◆ **TASK REQUIREMENTS**
Within the records below, find each line that holds the string "context", then copy it.

◆ **RECORDS**
========================

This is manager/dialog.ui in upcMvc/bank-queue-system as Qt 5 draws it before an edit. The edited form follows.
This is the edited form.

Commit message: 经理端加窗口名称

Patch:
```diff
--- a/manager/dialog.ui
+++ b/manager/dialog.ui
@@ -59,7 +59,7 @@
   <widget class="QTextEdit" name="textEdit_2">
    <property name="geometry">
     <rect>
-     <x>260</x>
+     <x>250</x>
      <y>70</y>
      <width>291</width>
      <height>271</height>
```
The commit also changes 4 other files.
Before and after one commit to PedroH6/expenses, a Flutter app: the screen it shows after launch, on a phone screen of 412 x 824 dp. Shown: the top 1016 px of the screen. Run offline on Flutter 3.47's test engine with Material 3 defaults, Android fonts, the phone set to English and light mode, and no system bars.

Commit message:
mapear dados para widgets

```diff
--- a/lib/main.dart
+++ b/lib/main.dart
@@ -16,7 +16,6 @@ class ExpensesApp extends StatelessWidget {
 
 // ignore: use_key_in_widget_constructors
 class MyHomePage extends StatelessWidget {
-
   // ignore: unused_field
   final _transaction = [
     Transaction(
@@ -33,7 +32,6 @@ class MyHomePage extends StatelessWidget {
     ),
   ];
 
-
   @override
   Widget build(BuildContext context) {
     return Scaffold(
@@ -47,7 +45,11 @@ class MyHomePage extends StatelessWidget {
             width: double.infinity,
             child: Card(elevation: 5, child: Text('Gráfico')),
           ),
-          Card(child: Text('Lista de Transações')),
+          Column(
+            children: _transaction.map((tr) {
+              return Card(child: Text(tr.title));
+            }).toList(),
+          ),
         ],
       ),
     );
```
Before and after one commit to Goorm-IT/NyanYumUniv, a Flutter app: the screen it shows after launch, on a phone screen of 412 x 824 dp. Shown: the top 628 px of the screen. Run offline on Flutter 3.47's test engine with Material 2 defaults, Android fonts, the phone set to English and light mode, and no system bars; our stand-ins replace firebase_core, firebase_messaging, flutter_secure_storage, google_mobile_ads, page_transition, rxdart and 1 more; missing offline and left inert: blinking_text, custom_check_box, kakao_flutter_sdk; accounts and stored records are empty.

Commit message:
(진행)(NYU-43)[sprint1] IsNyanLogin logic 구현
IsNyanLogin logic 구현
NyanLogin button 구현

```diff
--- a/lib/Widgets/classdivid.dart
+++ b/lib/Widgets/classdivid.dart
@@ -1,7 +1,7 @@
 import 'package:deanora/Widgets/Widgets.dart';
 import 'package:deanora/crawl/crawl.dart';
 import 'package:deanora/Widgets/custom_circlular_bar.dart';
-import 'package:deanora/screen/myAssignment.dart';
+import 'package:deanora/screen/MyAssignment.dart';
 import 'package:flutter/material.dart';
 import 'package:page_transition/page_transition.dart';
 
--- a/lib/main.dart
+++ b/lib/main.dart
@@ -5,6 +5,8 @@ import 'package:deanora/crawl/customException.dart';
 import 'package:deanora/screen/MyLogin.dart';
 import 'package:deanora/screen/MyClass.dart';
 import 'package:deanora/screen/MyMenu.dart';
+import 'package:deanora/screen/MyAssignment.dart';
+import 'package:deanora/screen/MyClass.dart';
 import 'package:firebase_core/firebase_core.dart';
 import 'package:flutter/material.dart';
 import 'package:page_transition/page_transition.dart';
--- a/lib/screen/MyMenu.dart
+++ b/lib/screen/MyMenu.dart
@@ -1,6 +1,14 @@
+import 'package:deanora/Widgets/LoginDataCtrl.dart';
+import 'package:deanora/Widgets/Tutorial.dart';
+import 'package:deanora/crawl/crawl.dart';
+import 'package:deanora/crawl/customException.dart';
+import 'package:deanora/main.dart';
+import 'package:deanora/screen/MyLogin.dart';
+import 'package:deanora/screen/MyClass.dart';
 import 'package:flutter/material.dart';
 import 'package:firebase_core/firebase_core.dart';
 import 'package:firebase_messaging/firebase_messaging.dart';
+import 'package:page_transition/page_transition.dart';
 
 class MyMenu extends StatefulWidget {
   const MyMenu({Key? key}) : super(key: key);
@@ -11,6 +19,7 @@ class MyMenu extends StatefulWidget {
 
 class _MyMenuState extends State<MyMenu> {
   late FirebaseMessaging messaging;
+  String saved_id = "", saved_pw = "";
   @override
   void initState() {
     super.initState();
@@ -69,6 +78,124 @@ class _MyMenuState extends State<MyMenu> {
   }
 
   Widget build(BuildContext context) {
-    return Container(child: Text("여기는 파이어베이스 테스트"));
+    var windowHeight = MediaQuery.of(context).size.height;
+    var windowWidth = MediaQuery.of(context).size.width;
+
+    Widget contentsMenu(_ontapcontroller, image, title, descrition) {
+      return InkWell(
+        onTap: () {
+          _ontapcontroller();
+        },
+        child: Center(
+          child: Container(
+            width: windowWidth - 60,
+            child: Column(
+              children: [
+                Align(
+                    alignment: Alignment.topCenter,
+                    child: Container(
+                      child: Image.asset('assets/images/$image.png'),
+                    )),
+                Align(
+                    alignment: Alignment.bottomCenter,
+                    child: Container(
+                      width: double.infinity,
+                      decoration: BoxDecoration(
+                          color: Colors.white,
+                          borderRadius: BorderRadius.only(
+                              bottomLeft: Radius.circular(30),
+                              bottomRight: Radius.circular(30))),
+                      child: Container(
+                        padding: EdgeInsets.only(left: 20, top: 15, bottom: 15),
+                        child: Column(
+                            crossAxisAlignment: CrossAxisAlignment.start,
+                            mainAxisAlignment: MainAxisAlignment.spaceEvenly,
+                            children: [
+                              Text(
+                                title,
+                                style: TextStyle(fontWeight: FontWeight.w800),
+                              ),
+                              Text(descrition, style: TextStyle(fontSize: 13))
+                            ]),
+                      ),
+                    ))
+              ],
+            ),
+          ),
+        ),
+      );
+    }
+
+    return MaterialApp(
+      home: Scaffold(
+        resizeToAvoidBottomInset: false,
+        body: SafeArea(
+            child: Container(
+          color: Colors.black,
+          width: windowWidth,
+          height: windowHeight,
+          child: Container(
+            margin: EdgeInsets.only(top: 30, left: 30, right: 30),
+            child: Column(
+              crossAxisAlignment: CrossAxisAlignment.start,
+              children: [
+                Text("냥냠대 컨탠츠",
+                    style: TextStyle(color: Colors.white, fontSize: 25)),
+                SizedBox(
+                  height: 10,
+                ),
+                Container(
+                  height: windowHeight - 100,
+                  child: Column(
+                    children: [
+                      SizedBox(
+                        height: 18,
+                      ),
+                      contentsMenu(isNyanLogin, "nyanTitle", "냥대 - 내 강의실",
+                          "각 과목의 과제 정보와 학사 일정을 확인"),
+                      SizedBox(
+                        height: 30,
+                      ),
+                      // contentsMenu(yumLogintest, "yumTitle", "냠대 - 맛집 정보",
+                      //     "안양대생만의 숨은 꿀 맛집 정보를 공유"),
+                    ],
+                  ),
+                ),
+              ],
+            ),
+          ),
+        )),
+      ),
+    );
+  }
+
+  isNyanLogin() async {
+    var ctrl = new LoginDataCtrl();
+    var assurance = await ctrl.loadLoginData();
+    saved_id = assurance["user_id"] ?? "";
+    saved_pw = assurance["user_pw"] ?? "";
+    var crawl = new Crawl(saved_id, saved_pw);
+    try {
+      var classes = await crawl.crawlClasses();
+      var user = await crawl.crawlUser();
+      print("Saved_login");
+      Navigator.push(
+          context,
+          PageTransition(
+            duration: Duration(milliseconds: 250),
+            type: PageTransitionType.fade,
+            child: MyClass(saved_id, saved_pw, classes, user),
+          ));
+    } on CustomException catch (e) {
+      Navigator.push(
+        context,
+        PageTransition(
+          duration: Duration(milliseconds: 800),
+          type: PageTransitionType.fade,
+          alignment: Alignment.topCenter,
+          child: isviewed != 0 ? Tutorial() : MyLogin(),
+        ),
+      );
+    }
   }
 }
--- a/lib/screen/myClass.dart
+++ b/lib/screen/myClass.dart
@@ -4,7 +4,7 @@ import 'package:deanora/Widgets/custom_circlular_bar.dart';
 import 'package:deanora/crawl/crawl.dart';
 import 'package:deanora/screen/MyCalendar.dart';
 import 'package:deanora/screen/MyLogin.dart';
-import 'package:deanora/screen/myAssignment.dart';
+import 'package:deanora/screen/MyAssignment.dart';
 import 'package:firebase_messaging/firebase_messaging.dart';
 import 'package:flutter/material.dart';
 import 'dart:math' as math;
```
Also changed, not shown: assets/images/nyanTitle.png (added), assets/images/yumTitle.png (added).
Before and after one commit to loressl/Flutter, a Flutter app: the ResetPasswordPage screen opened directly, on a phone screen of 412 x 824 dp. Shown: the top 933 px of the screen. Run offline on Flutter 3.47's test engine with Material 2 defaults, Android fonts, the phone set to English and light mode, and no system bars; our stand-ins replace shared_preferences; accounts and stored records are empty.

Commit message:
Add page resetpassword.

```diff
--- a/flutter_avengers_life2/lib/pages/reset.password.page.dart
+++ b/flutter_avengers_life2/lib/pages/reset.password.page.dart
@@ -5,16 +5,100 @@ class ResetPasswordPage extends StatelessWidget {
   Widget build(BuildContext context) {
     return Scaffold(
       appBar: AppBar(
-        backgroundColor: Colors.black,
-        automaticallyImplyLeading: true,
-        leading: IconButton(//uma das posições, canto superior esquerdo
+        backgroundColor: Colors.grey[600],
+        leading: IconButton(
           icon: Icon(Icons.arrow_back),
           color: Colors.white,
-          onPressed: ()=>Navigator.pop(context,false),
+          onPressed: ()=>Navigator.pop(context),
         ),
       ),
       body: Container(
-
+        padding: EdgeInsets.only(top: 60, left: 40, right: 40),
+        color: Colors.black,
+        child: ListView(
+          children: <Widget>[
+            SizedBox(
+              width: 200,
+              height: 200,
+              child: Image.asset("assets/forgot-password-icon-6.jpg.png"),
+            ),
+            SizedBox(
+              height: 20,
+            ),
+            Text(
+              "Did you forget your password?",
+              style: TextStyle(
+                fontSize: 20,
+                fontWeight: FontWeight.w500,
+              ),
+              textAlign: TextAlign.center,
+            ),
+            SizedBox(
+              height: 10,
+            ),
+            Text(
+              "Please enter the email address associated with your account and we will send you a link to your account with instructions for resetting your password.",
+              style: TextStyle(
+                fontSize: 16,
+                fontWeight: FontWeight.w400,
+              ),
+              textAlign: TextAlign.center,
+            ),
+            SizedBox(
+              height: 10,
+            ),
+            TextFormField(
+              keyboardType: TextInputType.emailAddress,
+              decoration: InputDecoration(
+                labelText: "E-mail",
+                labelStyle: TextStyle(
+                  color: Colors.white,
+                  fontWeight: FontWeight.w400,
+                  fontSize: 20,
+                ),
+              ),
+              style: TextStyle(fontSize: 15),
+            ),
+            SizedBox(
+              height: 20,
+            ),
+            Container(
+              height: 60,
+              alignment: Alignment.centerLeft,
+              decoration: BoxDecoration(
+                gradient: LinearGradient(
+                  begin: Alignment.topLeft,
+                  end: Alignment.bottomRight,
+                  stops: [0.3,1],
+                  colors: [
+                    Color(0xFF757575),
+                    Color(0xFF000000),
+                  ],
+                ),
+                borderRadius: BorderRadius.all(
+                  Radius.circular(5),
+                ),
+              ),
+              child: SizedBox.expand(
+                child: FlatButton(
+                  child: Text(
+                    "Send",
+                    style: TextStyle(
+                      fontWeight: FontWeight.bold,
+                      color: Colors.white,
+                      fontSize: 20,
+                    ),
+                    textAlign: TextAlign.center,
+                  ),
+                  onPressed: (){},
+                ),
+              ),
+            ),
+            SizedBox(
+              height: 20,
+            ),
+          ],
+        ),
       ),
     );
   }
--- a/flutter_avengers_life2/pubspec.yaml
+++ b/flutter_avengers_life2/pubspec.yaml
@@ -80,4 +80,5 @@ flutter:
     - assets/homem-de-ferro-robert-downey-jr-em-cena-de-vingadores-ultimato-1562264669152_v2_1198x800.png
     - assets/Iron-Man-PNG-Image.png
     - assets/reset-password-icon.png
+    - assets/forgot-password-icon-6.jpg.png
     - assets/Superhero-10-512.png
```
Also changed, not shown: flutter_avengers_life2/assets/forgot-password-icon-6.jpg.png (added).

========================

◆ **EXERCISE RESPONSE**
   Widget build(BuildContext context) {
   Widget build(BuildContext context) {
+    var windowHeight = MediaQuery.of(context).size.height;
+    var windowWidth = MediaQuery.of(context).size.width;
+          context,
+        context,
   Widget build(BuildContext context) {
-          onPressed: ()=>Navigator.pop(context,false),
+          onPressed: ()=>Navigator.pop(context),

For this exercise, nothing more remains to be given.